Yep - it’s not bad either. But if you consider search as a strategic asset to avoid wasteful energy, it gets a bit more complex. Here are the key points that a few of my clients suggested for the system I crafted.
A key requirement - perhaps the most important - in search is relevance. Users have demonstrated little tolerance for search results that fail to be organized and ranked by degrees of importance. To be effective, search outcomes must be ordered using a ranking algorithm of some sort, otherwise, you’re still just groping for information and flat lists are especially useless when the number of hits is significant.
Consider a search query for “sales projections”. If these keywords appear in the name of an Airtable base, it’s probably far more relevant than when it appears in a field, a comment, or an attached document. Likewise, an attached document containing this search phrase would probably be more helpful than when it appears in a note field. And lastly, even subtle nuances like this phrase in proper-case elevate the index to a higher value.
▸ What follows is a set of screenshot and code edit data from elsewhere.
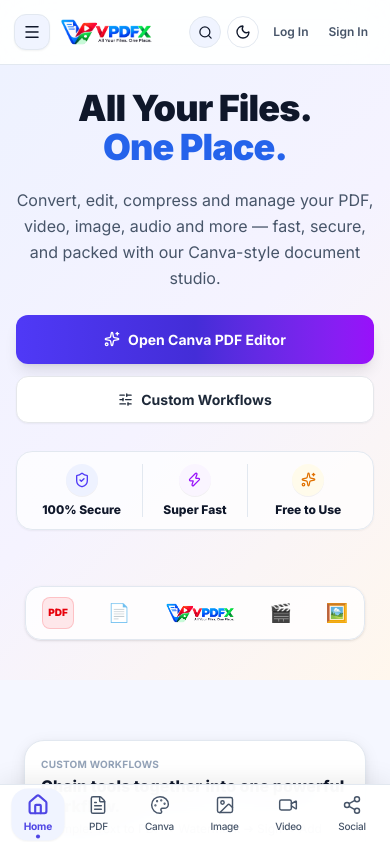
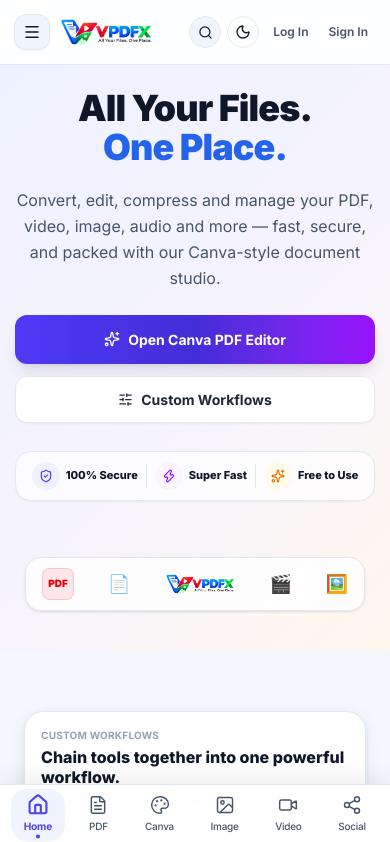
Before and after one commit to manishtarjan2/VPDFX, a Next.js app in the folder apps/web/: page / in a window 390 px wide. Shown: the top 842 px of the page. Built offline with nearby package versions, Linux system fonts and the light colour scheme.

Commit message:
style(home): ensure feature badges stay in a single horizontal line on mobile

```diff
--- a/apps/web/src/app/page.tsx
+++ b/apps/web/src/app/page.tsx
@@ -346,35 +346,39 @@
             </a>
           </div>
 
-          {/* Three Feature Badges: Clean responsive 3-column / stack grid */}
-          <div className="grid grid-cols-3 gap-2 sm:gap-4 p-3 rounded-2xl bg-white/70 dark:bg-white/5 backdrop-blur-md border border-[var(--border)] shadow-xs max-w-[460px] mx-auto md:mx-0">
-            <div className="flex flex-col sm:flex-row items-center sm:items-start text-center sm:text-left gap-1.5 sm:gap-2.5">
-              <div className="w-8 h-8 rounded-full bg-indigo-50 dark:bg-indigo-950/40 text-indigo-600 dark:text-indigo-400 flex items-center justify-center shrink-0 shadow-2xs">
-                <ShieldCheck size={16} />
+          {/* Three Feature Badges: Guaranteed single horizontal line on all mobile screens */}
+          <div className="flex flex-row items-center justify-between w-full py-2.5 px-3 rounded-2xl bg-white/70 dark:bg-white/5 backdrop-blur-md border border-[var(--border)] shadow-xs max-w-[480px] mx-auto md:mx-0">
+            <div className="flex flex-1 items-center justify-center sm:justify-start gap-1.5 sm:gap-2 px-1">
+              <div className="w-7 h-7 sm:w-8 sm:h-8 rounded-full bg-indigo-50 dark:bg-indigo-950/40 text-indigo-600 dark:text-indigo-400 flex items-center justify-center shrink-0">
+                <ShieldCheck size={14} className="sm:w-4 sm:h-4" />
               </div>
-              <div className="min-w-0">
-                <div className="text-[12px] sm:text-[13px] font-extrabold text-[var(--text-primary)] leading-tight">100% Secure</div>
-                <div className="text-[10px] text-[var(--text-secondary)] hidden xs:block truncate">Files are safe</div>
+              <div className="min-w-0 text-left">
+                <div className="text-[11px] sm:text-[13px] font-extrabold text-[var(--text-primary)] leading-tight whitespace-nowrap">100% Secure</div>
+                <div className="text-[9px] sm:text-[11px] text-[var(--text-secondary)] whitespace-nowrap hidden sm:block">Your files are safe</div>
               </div>
             </div>
 
-            <div className="flex flex-col sm:flex-row items-center sm:items-start text-center sm:text-left gap-1.5 sm:gap-2.5 border-x border-[var(--border)] px-1 sm:px-2">
-              <div className="w-8 h-8 rounded-full bg-purple-50 dark:bg-purple-950/40 text-purple-600 dark:text-purple-400 flex items-center justify-center shrink-0 shadow-2xs">
-                <Zap size={15} />
+            <div className="w-px h-6 bg-[var(--border)] shrink-0 mx-1" />
+
+            <div className="flex flex-1 items-center justify-center sm:justify-start gap-1.5 sm:gap-2 px-1">
+              <div className="w-7 h-7 sm:w-8 sm:h-8 rounded-full bg-purple-50 dark:bg-purple-950/40 text-purple-600 dark:text-purple-400 flex items-center justify-center shrink-0">
+                <Zap size={14} className="sm:w-4 sm:h-4" />
               </div>
-              <div className="min-w-0">
-                <div className="text-[12px] sm:text-[13px] font-extrabold text-[var(--text-primary)] leading-tight">Super Fast</div>
-                <div className="text-[10px] text-[var(--text-secondary)] hidden xs:block truncate">Instant process</div>
+              <div className="min-w-0 text-left">
+                <div className="text-[11px] sm:text-[13px] font-extrabold text-[var(--text-primary)] leading-tight whitespace-nowrap">Super Fast</div>
+                <div className="text-[9px] sm:text-[11px] text-[var(--text-secondary)] whitespace-nowrap hidden sm:block">Instant processing</div>
               </div>
             </div>
 
-            <div className="flex flex-col sm:flex-row items-center sm:items-start text-center sm:text-left gap-1.5 sm:gap-2.5">
-              <div className="w-8 h-8 rounded-full bg-amber-50 dark:bg-amber-950/40 text-amber-600 dark:text-amber-400 flex items-center justify-center shrink-0 shadow-2xs">
-                <Sparkles size={15} />
+            <div className="w-px h-6 bg-[var(--border)] shrink-0 mx-1" />
+
+            <div className="flex flex-1 items-center justify-center sm:justify-start gap-1.5 sm:gap-2 px-1">
+              <div className="w-7 h-7 sm:w-8 sm:h-8 rounded-full bg-amber-50 dark:bg-amber-950/40 text-amber-600 dark:text-amber-400 flex items-center justify-center shrink-0">
+                <Sparkles size={14} className="sm:w-4 sm:h-4" />
               </div>
-              <div className="min-w-0">
-                <div className="text-[12px] sm:text-[13px] font-extrabold text-[var(--text-primary)] leading-tight">Free to Use</div>
-                <div className="text-[10px] text-[var(--text-secondary)] hidden xs:block truncate">No install</div>
+              <div className="min-w-0 text-left">
+                <div className="text-[11px] sm:text-[13px] font-extrabold text-[var(--text-primary)] leading-tight whitespace-nowrap">Free to Use</div>
+                <div className="text-[9px] sm:text-[11px] text-[var(--text-secondary)] whitespace-nowrap hidden sm:block">No installation</div>
               </div>
             </div>
           </div>
```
Ideally, the ranking algorithm should be configurable because we all build tables and data models differently and for different purposes.
For search solutions to be effective, they must span Workspaces, Bases, and Tables in the context of each user’s security envelope.
When a search reveals specific records with fields that contain collections of items (such as attachments), each of the attached documents should be treated as individual artifacts. This is to say that …
- They should be presented as discrete hits if (and only if) the file name or content they posses match the query.
- They should be individually ranked. A document whose title is “Sales Projections” should rank well above a document whose text only includes this query phrase.
- They should each be discretely accessible. You don’t want to click one link to open the record and then have to search further for the document attachment that is of greatest interest. Instead, the search results should present direct links to the most relevant documents however deeply they may exist in the record structure.
A key requirement for indexing solutions is the agility to create and manage multiple indexes. While the idea of an all-knowing unified search solution is certainly appealing, the realities of search in organizations are more stringent. There are security and accessibility concerns that must be considered. Index management must be agile; the indices must be easily shaped and shared to meet each organization’s needs.
Results as Data
Search results should be delivered in a format where they can be manipulated. If each “hit” is served up as a native Airtable record complete with links to bases, tables, records, and attachments – users are more able to use the results in other processes and analyses. They can use the features of Airtable to sort, organize, filter, and share the results as new data sets.
I like the simplicity of the Search Block, but it fails to meet some of the most important aspects of search and misses the mark on many innovative possibilities.